* _Exercise_
The expected result is a word-for-word copy of the entries, minus any pictures.

* _Given information_
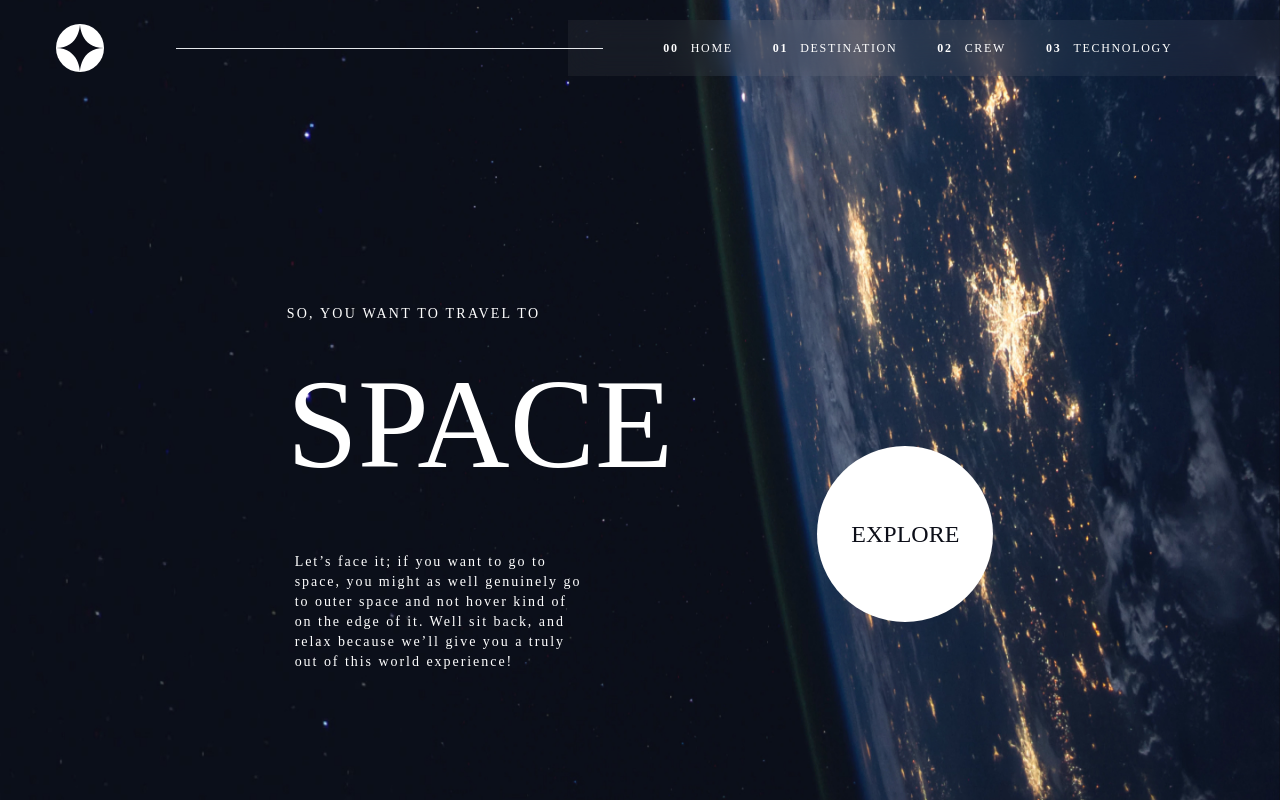
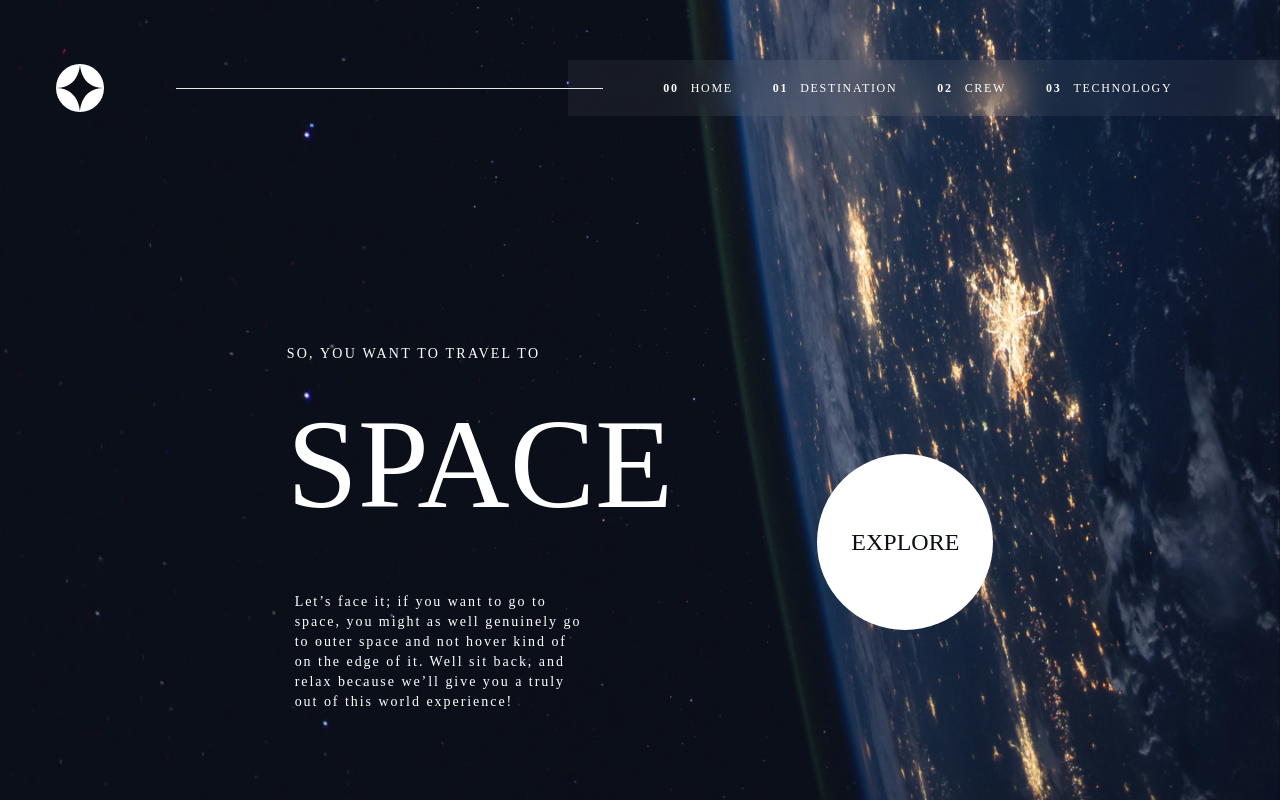
Before and after one commit to kingalingaling/space-tourism, a React (Vite) app: page / in a window 1280 px wide. Built offline with nearby package versions, Linux system fonts and the light colour scheme.

Commit message:
Fixed bottom padding

```diff
--- a/src/App.tsx
+++ b/src/App.tsx
@@ -4,7 +4,7 @@ import Header from './components/header';
 function App() {
 
   return (
-    <section className='flex flex-col items-center bg-home-sm md:bg-home-md lg:bg-home-lg bg-no-repeat bg-cover text-[#fff] w-screen h-screen font-bellefair-regular'>
+    <section className='flex flex-col justify-center items-center bg-home-sm md:bg-home-md lg:bg-home-lg bg-no-repeat bg-cover text-[#fff] w-screen h-screen font-bellefair-regular'>
       <Header />
       <Explore />
     </section>
--- a/src/components/Explore.tsx
+++ b/src/components/Explore.tsx
@@ -15,7 +15,7 @@ const Explore = () => {
           experience!
         </div>
       </div>
-      <div className="mt-16 flex justify-center">
+      <div className="my-10 flex justify-center">
         <button className="h-44 w-44 rounded-full bg-white text-2xl text-black hover:bg-black hover:text-white">
           EXPLORE
         </button>
```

* _Task response_
Before and after one commit to kingalingaling/space-tourism, a React (Vite) app: page / in a window 1280 px wide. Built offline with nearby package versions, Linux system fonts and the light colour scheme.

Commit message:
Fixed bottom padding

```diff
--- a/src/App.tsx
+++ b/src/App.tsx
@@ -4,7 +4,7 @@ import Header from './components/header';
 function App() {
 
   return (
-    <section className='flex flex-col items-center bg-home-sm md:bg-home-md lg:bg-home-lg bg-no-repeat bg-cover text-[#fff] w-screen h-screen font-bellefair-regular'>
+    <section className='flex flex-col justify-center items-center bg-home-sm md:bg-home-md lg:bg-home-lg bg-no-repeat bg-cover text-[#fff] w-screen h-screen font-bellefair-regular'>
       <Header />
       <Explore />
     </section>
--- a/src/components/Explore.tsx
+++ b/src/components/Explore.tsx
@@ -15,7 +15,7 @@ const Explore = () => {
           experience!
         </div>
       </div>
-      <div className="mt-16 flex justify-center">
+      <div className="my-10 flex justify-center">
         <button className="h-44 w-44 rounded-full bg-white text-2xl text-black hover:bg-black hover:text-white">
           EXPLORE
         </button>
```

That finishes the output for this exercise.